Convinced that the experience would also be good for her three twentysomething daughters, Margaret, 63, agreed. She had little idea what she was letting herself – or them – in for. ‘Normally our Christmas day is very relaxed. We have breakfast in our PJs with champagne and smoked salmon. We open presents, and the girls each have a stocking. Then we go to my sister’s for a late lunch or early supper. Every few years, I have the family over here.’
Last year her festive enthusiasm led Margaret to over-extend her hospitality. ‘Before going off to spend the day cooking for the homeless, I had to cook a goose for 10 guests I’d invited to Christmas dinner that evening.’ It might have seemed like a good idea at the time, but when Margaret arrived at the shelter it quickly became apparent that the day was going to be even more challenging than she’d imagined.
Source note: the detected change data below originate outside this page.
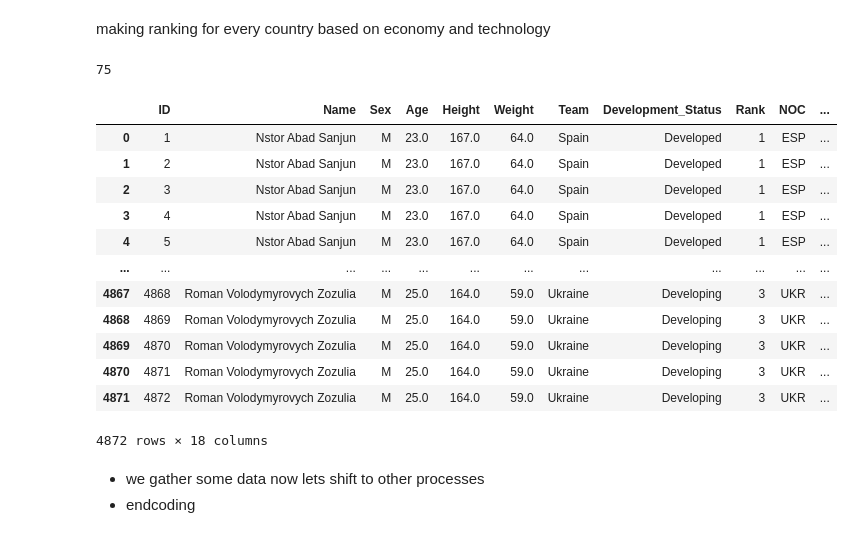
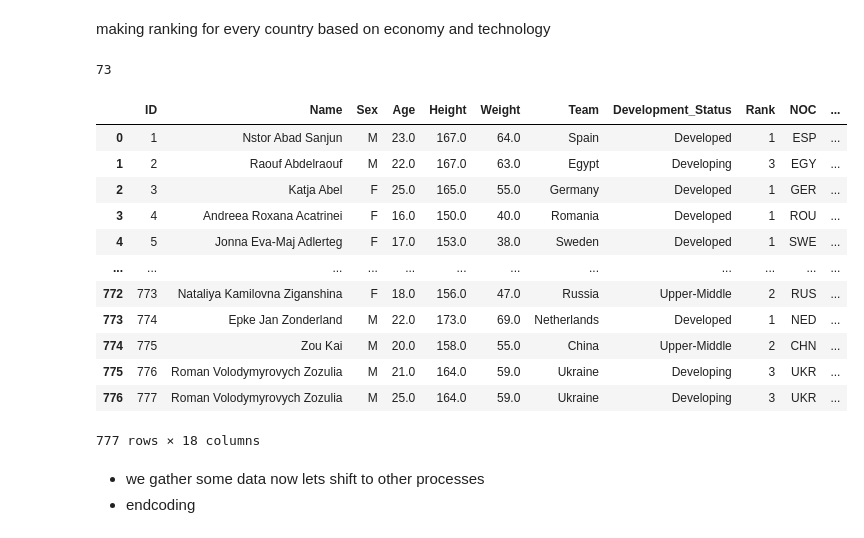
Before and after one commit to amiramiriani/ML_TEST, a Jupyter notebook: code/Untitled.ipynb, the cells around one changed output. Drawn from its saved outputs; the diff is of its cells as text; code cells hidden in the pictures.

```diff
--- a/code/Untitled.ipynb
+++ b/code/Untitled.ipynb
@@ -21,6 +21,13 @@ df.head()
 # %% [markdown]
 # Making a model just for Gymnastics athletics
 # %%
-Gymnastics_df = df[df['Sport'] == 'Gymnastics']
+Gymnastics_df = df[
+    (df['Sport'] == 'Gymnastics') &
+    (df['Event'].isin([
+        "Gymnastics Women's Individual All-Around",
+        "Gymnastics Men's Individual All-Around"
+    ]))
+]
+
 Gymnastics_df.head() , Gymnastics_df.describe()
 # %% [output]
@@ -115,28 +113,30 @@ making ranking for every country based on economy and technology
 x=Gymnastics_df_5000_sample["Team"].unique()
 len(x)
 # %% [output]
-75
+73
 # %%
 result = pd.merge(Gymnastics_df_5000_sample, country_df, how="left", on=["Team"])
 result = result.drop(columns=["Sport_Rank","Year"])
 Gymnastics_df_5000_sample = result[["ID","Name","Sex","Age","Height","Weight","Team","Development_Status","Rank","NOC","Games","Season","City","Sport","Event","Has_Previous_Medal","Count","Medal"]]
 # %%
+Gymnastics_df_5000_sample = Gymnastics_df_5000_sample.dropna(subset=["Development_Status", "Rank"])
+Gymnastics_df_5000_sample["ID"] = range(1, len(Gymnastics_df_5000_sample) + 1)
 Gymnastics_df_5000_sample.to_csv('../data/Gymnastics_sample.csv')
 Gymnastics_df_5000_sample
 # %% [output]
 |  | ID | Name | Sex | Age | Height | Weight | Team | Development_Status | Rank | NOC | ... |
 | 0 | 1 | Nstor Abad Sanjun | M | 23.0 | 167.0 | 64.0 | Spain | Developed | 1 | ESP | ... |
-| 1 | 2 | Nstor Abad Sanjun | M | 23.0 | 167.0 | 64.0 | Spain | Developed | 1 | ESP | ... |
-| 2 | 3 | Nstor Abad Sanjun | M | 23.0 | 167.0 | 64.0 | Spain | Developed | 1 | ESP | ... |
-| 3 | 4 | Nstor Abad Sanjun | M | 23.0 | 167.0 | 64.0 | Spain | Developed | 1 | ESP | ... |
-| 4 | 5 | Nstor Abad Sanjun | M | 23.0 | 167.0 | 64.0 | Spain | Developed | 1 | ESP | ... |
+| 1 | 2 | Raouf Abdelraouf | M | 22.0 | 167.0 | 63.0 | Egypt | Developing | 3 | EGY | ... |
+| 2 | 3 | Katja Abel | F | 25.0 | 165.0 | 55.0 | Germany | Developed | 1 | GER | ... |
+| 3 | 4 | Andreea Roxana Acatrinei | F | 16.0 | 150.0 | 40.0 | Romania | Developed | 1 | ROU | ... |
+| 4 | 5 | Jonna Eva-Maj Adlerteg | F | 17.0 | 153.0 | 38.0 | Sweden | Developed | 1 | SWE | ... |
 | ... | ... | ... | ... | ... | ... | ... | ... | ... | ... | ... | ... |
-| 4867 | 4868 | Roman Volodymyrovych Zozulia | M | 25.0 | 164.0 | 59.0 | Ukraine | Developing | 3 | UKR | ... |
-| 4868 | 4869 | Roman Volodymyrovych Zozulia | M | 25.0 | 164.0 | 59.0 | Ukraine | Developing | 3 | UKR | ... |
-| 4869 | 4870 | Roman Volodymyrovych Zozulia | M | 25.0 | 164.0 | 59.0 | Ukraine | Developing | 3 | UKR | ... |
-| 4870 | 4871 | Roman Volodymyrovych Zozulia | M | 25.0 | 164.0 | 59.0 | Ukraine | Developing | 3 | UKR | ... |
-| 4871 | 4872 | Roman Volodymyrovych Zozulia | M | 25.0 | 164.0 | 59.0 | Ukraine | Developing | 3 | UKR | ... |
+| 772 | 773 | Nataliya Kamilovna Ziganshina | F | 18.0 | 156.0 | 47.0 | Russia | Upper-Middle | 2 | RUS | ... |
+| 773 | 774 | Epke Jan Zonderland | M | 22.0 | 173.0 | 69.0 | Netherlands | Developed | 1 | NED | ... |
+| 774 | 775 | Zou Kai | M | 20.0 | 158.0 | 55.0 | China | Upper-Middle | 2 | CHN | ... |
+| 775 | 776 | Roman Volodymyrovych Zozulia | M | 21.0 | 164.0 | 59.0 | Ukraine | Developing | 3 | UKR | ... |
+| 776 | 777 | Roman Volodymyrovych Zozulia | M | 25.0 | 164.0 | 59.0 | Ukraine | Developing | 3 | UKR | ... |
-4872 rows × 18 columns
+777 rows × 18 columns
 # %% [markdown]
 - we gather some data now lets shift to other processes
 - endcoding
```
Also changed, not shown: parts of 10 cells of this notebook, 2 other files.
‘The cooker was a small domestic electric four-ring affair – and I hate cooking on electric. Plus there was no heating in the tiny kitchen in the basement of the church where the event was being held. So I cooked with my beret on, a thermal vest, a jumper and a cardigan, and my apron over that. Oh, and sheepskin-lined boots. Then I hadn’t taken my cook’s knives with me, so I ended up having to cut turkey off the bone with a bread knife.’
Despite these setbacks, and with the girls helping to prepare and serve the food, Margaret succeeded in producing a memorable Caribbean-themed Christmas lunch for her appreciative guests in the shelter, which had been beautifully decorated by local schoolchildren. ‘Although I had to make do in that church basement, I really did enjoy it and everyone had a great time and loved the food.’
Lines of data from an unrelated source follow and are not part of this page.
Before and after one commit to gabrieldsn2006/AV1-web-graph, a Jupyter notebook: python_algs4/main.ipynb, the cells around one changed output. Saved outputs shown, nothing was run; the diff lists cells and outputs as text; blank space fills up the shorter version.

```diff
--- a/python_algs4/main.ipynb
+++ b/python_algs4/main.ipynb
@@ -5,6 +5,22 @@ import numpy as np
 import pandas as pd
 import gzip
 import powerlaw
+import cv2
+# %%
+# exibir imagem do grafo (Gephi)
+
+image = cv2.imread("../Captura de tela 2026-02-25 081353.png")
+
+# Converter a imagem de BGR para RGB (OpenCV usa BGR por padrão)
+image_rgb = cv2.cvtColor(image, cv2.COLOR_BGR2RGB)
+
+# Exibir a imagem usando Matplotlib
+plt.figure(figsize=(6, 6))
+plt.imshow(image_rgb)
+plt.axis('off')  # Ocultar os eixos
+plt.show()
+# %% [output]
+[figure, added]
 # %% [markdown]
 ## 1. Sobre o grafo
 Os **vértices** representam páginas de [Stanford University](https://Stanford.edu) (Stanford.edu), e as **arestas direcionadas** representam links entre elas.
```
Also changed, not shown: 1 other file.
Her menu included poached salmon, Trinidadian stewed turkey with sweet potato and plantain fritters, and a Christmas cake using a traditional Guyanese recipe.
‘When I got home I headed into the kitchen to get on with my dinner party. My daughter said, “Mum, you’re mad, we should have gone to Aunty Connie’s for Christmas.” She was right: I couldn’t eat a mouthful.
‘I’ll help at the shelter again, but I certainly wouldn’t cook Christmas dinner afterwards for any number of people, not even for one.’